**** Records for this task ****

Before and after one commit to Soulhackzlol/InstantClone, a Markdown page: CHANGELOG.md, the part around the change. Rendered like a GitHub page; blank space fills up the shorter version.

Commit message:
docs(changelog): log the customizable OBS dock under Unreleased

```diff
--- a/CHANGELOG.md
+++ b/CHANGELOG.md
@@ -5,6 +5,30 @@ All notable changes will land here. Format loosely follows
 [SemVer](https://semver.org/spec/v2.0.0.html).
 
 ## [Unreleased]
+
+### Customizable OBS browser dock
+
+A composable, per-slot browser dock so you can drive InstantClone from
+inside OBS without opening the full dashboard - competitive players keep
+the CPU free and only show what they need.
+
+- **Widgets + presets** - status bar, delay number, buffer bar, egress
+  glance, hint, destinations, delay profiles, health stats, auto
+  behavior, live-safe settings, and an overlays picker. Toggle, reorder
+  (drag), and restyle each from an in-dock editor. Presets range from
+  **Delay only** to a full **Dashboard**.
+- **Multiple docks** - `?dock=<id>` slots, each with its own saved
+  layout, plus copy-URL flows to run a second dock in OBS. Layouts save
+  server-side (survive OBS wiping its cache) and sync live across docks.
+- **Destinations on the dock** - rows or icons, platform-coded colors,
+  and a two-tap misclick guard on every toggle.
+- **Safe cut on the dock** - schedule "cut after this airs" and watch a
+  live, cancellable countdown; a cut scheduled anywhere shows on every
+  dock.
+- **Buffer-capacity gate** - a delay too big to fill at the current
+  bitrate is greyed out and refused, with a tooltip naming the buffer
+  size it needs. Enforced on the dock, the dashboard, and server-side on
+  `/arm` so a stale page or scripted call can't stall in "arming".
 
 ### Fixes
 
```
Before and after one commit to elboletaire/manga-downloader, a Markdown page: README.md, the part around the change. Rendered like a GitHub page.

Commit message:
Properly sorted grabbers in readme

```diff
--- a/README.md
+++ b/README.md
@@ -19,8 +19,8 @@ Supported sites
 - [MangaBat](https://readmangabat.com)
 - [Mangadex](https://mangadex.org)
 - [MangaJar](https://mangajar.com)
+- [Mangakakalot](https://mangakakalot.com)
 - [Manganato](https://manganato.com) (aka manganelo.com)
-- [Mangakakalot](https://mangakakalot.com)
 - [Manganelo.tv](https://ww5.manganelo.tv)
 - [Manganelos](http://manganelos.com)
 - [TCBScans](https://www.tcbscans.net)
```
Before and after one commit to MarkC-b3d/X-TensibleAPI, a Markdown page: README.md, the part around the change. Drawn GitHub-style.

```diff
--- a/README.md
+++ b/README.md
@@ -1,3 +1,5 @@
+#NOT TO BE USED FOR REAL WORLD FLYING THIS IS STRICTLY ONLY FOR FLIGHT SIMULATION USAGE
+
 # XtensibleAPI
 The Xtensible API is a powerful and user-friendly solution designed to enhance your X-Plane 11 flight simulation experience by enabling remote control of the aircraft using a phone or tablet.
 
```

****

▶ Assigned task
Pick each line holding "around" out of the entries above and return it.

▶ Reply
Before and after one commit to Soulhackzlol/InstantClone, a Markdown page: CHANGELOG.md, the part around the change. Rendered like a GitHub page; blank space fills up the shorter version.
Before and after one commit to elboletaire/manga-downloader, a Markdown page: README.md, the part around the change. Rendered like a GitHub page.
Before and after one commit to MarkC-b3d/X-TensibleAPI, a Markdown page: README.md, the part around the change. Drawn GitHub-style.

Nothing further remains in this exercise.